- [Exercise]: Return each entry word for word, without its pictures.

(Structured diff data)
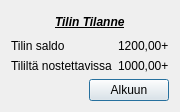
Qt form bank-automat/balance.ui (t3roja/ATM) before a commit.
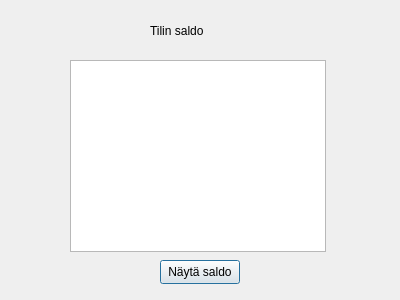
The same form after that commit.

Diff of the .ui file:
```diff
--- a/bank-automat/balance.ui
+++ b/bank-automat/balance.ui
@@ -6,79 +6,49 @@
    <rect>
     <x>0</x>
     <y>0</y>
-    <width>178</width>
-    <height>112</height>
+    <width>400</width>
+    <height>300</height>
    </rect>
   </property>
   <property name="windowTitle">
    <string>Dialog</string>
   </property>
-  <layout class="QHBoxLayout" name="horizontalLayout">
-   <item>
-    <layout class="QVBoxLayout" name="verticalLayout">
-     <item alignment="Qt::AlignHCenter">
       <widget class="QLabel" name="label">
-       <property name="font">
-        <font>
-         <italic>true</italic>
-         <bold>true</bold>
-         <underline>true</underline>
-        </font>
-       </property>
-       <property name="text">
-        <string>Tilin Tilanne</string>
-       </property>
-      </widget>
-     </item>
-     <item>
-      <layout class="QFormLayout" name="formLayout">
-       <item row="0" column="0">
-        <widget class="QLabel" name="label_2">
-         <property name="font">
-          <font>
-           <italic>false</italic>
-           <bold>false</bold>
-           <strikeout>false</strikeout>
-          </font>
+   <property name="geometry">
+    <rect>
+     <x>150</x>
+     <y>20</y>
+     <width>161</width>
+     <height>21</height>
+    </rect>
          </property>
          <property name="text">
           <string>Tilin saldo</string>
          </property>
         </widget>
-       </item>
-       <item row="0" column="1">
-        <widget class="QLabel" name="labelBalance">
-         <property name="text">
-          <string>1200,00+</string>
-         </property>
-        </widget>
-       </item>
-       <item row="1" column="0">
-        <widget class="QLabel" name="label_3">
-         <property name="text">
-          <string>Tililtä nostettavissa</string>
-         </property>
-        </widget>
-       </item>
-       <item row="1" column="1">
-        <widget class="QLabel" name="labelNostettavissa">
+  <widget class="QTextBrowser" name="balanceText">
+   <property name="geometry">
+    <rect>
+     <x>70</x>
+     <y>60</y>
+     <width>256</width>
+     <height>192</height>
+    </rect>
+   </property>
+  </widget>
+  <widget class="QPushButton" name="showBalanceButton">
+   <property name="geometry">
+    <rect>
+     <x>160</x>
+     <y>260</y>
+     <width>80</width>
+     <height>24</height>
+    </rect>
+   </property>
          <property name="text">
-          <string>1000,00+</string>
-         </property>
-        </widget>
-       </item>
-      </layout>
-     </item>
-     <item alignment="Qt::AlignRight">
-      <widget class="QPushButton" name="btnReturn">
-       <property name="text">
-        <string>Alkuun</string>
-       </property>
-      </widget>
-     </item>
-    </layout>
-   </item>
-  </layout>
+    <string>Näytä saldo</string>
+   </property>
+  </widget>
  </widget>
  <resources/>
  <connections/>
```
Left out of the diff: 4 changed lines with no effect on the pictures. Lines whose indentation alone changed are shown as unchanged.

- [Exercise output]:
Qt form bank-automat/balance.ui (t3roja/ATM) before a commit.
The same form after that commit.

Diff of the .ui file:
```diff
--- a/bank-automat/balance.ui
+++ b/bank-automat/balance.ui
@@ -6,79 +6,49 @@
    <rect>
     <x>0</x>
     <y>0</y>
-    <width>178</width>
-    <height>112</height>
+    <width>400</width>
+    <height>300</height>
    </rect>
   </property>
   <property name="windowTitle">
    <string>Dialog</string>
   </property>
-  <layout class="QHBoxLayout" name="horizontalLayout">
-   <item>
-    <layout class="QVBoxLayout" name="verticalLayout">
-     <item alignment="Qt::AlignHCenter">
       <widget class="QLabel" name="label">
-       <property name="font">
-        <font>
-         <italic>true</italic>
-         <bold>true</bold>
-         <underline>true</underline>
-        </font>
-       </property>
-       <property name="text">
-        <string>Tilin Tilanne</string>
-       </property>
-      </widget>
-     </item>
-     <item>
-      <layout class="QFormLayout" name="formLayout">
-       <item row="0" column="0">
-        <widget class="QLabel" name="label_2">
-         <property name="font">
-          <font>
-           <italic>false</italic>
-           <bold>false</bold>
-           <strikeout>false</strikeout>
-          </font>
+   <property name="geometry">
+    <rect>
+     <x>150</x>
+     <y>20</y>
+     <width>161</width>
+     <height>21</height>
+    </rect>
          </property>
          <property name="text">
           <string>Tilin saldo</string>
          </property>
         </widget>
-       </item>
-       <item row="0" column="1">
-        <widget class="QLabel" name="labelBalance">
-         <property name="text">
-          <string>1200,00+</string>
-         </property>
-        </widget>
-       </item>
-       <item row="1" column="0">
-        <widget class="QLabel" name="label_3">
-         <property name="text">
-          <string>Tililtä nostettavissa</string>
-         </property>
-        </widget>
-       </item>
-       <item row="1" column="1">
-        <widget class="QLabel" name="labelNostettavissa">
+  <widget class="QTextBrowser" name="balanceText">
+   <property name="geometry">
+    <rect>
+     <x>70</x>
+     <y>60</y>
+     <width>256</width>
+     <height>192</height>
+    </rect>
+   </property>
+  </widget>
+  <widget class="QPushButton" name="showBalanceButton">
+   <property name="geometry">
+    <rect>
+     <x>160</x>
+     <y>260</y>
+     <width>80</width>
+     <height>24</height>
+    </rect>
+   </property>
          <property name="text">
-          <string>1000,00+</string>
-         </property>
-        </widget>
-       </item>
-      </layout>
-     </item>
-     <item alignment="Qt::AlignRight">
-      <widget class="QPushButton" name="btnReturn">
-       <property name="text">
-        <string>Alkuun</string>
-       </property>
-      </widget>
-     </item>
-    </layout>
-   </item>
-  </layout>
+    <string>Näytä saldo</string>
+   </property>
+  </widget>
  </widget>
  <resources/>
  <connections/>
```
Left out of the diff: 4 changed lines with no effect on the pictures. Lines whose indentation alone changed are shown as unchanged.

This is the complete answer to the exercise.